(Materials provided Opens)

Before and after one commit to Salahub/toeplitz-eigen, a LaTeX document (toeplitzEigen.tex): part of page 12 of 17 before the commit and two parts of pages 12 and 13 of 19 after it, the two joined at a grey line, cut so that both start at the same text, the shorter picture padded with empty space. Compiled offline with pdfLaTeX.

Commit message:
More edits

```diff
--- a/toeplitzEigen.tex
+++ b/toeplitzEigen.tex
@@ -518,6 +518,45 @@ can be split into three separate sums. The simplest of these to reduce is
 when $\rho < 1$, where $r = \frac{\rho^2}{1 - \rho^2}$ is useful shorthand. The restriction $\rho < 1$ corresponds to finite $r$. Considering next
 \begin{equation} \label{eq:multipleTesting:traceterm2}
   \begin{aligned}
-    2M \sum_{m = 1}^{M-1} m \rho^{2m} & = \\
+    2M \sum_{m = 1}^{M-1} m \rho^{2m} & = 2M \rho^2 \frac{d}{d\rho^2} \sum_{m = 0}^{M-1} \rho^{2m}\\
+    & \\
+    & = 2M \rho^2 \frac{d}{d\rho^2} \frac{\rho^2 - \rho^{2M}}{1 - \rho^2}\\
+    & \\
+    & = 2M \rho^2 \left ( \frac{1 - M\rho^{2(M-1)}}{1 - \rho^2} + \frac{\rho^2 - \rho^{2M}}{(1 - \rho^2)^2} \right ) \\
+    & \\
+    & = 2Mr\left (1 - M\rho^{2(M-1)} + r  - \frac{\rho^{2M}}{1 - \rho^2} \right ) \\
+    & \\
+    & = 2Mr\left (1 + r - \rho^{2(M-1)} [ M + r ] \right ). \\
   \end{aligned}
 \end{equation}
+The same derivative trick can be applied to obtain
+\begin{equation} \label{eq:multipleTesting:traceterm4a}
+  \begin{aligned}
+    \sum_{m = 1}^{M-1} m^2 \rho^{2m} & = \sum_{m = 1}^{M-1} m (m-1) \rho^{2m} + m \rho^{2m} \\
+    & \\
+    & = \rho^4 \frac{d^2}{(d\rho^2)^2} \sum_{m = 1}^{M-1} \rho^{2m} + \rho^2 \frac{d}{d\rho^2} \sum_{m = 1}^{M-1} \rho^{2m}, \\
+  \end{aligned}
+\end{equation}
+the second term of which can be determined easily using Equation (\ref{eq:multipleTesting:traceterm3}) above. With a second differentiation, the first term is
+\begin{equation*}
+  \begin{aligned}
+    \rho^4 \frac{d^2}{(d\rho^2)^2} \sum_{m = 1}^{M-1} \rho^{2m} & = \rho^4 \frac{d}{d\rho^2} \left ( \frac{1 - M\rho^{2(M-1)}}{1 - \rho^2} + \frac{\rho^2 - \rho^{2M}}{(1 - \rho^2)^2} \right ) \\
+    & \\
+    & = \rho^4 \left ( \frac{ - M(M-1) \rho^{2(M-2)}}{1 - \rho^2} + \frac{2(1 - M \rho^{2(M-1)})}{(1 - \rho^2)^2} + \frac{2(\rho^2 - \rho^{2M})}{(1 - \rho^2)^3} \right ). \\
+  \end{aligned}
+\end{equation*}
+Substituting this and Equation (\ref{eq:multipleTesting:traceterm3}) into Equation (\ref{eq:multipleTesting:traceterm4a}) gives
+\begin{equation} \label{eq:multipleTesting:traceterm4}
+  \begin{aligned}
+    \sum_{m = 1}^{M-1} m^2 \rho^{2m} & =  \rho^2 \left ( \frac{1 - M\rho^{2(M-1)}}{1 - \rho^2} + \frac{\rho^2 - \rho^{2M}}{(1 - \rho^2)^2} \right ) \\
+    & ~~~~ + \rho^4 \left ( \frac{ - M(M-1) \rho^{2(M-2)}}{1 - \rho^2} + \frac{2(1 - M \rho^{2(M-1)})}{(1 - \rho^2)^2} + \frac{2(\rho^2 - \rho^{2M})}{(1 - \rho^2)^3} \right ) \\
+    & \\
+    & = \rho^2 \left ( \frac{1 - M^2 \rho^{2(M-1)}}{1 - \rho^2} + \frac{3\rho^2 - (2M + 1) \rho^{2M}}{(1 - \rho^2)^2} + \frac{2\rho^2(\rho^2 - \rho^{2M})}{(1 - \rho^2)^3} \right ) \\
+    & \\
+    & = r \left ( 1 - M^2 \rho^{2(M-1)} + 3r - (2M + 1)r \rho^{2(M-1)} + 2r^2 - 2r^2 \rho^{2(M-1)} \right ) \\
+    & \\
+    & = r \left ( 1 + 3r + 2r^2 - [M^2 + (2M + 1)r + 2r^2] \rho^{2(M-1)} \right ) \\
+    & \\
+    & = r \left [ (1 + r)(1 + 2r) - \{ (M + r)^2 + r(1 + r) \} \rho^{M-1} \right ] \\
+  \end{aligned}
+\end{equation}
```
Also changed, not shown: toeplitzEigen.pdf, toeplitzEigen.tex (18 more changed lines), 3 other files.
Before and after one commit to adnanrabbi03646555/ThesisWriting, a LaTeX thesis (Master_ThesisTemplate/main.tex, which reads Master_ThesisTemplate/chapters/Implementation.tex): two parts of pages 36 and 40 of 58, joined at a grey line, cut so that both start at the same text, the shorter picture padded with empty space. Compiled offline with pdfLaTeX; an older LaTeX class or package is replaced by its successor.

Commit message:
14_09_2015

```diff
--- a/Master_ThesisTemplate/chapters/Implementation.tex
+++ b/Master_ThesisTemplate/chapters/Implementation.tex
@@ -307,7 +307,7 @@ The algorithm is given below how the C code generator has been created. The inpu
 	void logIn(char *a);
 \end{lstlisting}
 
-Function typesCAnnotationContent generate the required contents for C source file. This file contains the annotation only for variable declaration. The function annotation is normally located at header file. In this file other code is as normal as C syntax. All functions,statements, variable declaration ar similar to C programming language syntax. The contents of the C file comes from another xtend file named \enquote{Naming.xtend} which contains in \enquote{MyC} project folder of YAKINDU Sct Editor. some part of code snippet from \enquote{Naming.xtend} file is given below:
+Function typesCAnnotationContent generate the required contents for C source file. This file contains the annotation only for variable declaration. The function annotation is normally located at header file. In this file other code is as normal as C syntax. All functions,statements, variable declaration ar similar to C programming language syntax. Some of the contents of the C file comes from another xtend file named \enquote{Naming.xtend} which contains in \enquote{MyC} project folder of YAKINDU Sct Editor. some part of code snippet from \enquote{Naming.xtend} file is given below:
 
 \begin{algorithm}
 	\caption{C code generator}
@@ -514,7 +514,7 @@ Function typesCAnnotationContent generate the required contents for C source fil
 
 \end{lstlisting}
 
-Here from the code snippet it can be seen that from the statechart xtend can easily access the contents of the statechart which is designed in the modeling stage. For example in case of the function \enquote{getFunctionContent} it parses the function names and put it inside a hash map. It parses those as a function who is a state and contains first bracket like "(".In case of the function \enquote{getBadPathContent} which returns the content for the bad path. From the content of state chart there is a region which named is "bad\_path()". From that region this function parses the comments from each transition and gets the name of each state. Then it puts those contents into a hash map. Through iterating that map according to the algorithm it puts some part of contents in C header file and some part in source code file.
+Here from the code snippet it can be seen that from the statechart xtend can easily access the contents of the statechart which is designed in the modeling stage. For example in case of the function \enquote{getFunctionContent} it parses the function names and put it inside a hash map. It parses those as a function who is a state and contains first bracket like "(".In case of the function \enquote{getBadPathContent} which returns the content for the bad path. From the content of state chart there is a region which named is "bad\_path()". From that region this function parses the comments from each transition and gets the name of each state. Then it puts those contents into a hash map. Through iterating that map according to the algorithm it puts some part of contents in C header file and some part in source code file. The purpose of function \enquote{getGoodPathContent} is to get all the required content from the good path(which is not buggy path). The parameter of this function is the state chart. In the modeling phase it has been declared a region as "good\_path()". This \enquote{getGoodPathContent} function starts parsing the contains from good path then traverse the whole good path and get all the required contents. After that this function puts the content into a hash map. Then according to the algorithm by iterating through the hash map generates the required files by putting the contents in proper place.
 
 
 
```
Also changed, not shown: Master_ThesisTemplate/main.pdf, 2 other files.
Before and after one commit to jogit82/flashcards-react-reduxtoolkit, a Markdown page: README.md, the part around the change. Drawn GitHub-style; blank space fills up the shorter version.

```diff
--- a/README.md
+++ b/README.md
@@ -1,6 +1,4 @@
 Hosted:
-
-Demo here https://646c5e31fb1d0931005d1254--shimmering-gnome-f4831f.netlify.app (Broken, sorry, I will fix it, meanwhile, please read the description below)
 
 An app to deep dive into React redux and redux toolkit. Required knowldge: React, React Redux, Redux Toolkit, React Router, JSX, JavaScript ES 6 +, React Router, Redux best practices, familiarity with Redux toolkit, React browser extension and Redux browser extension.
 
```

(Materials provided Closes)

_Your objective_.
From the entries above, copy each line that holds "begin".

_Task answer_.
 \begin{equation} \label{eq:multipleTesting:traceterm2}
   \begin{aligned}
+\begin{equation} \label{eq:multipleTesting:traceterm4a}
+  \begin{aligned}
+\begin{equation*}
+  \begin{aligned}
+\begin{equation} \label{eq:multipleTesting:traceterm4}
+  \begin{aligned}
 \begin{algorithm}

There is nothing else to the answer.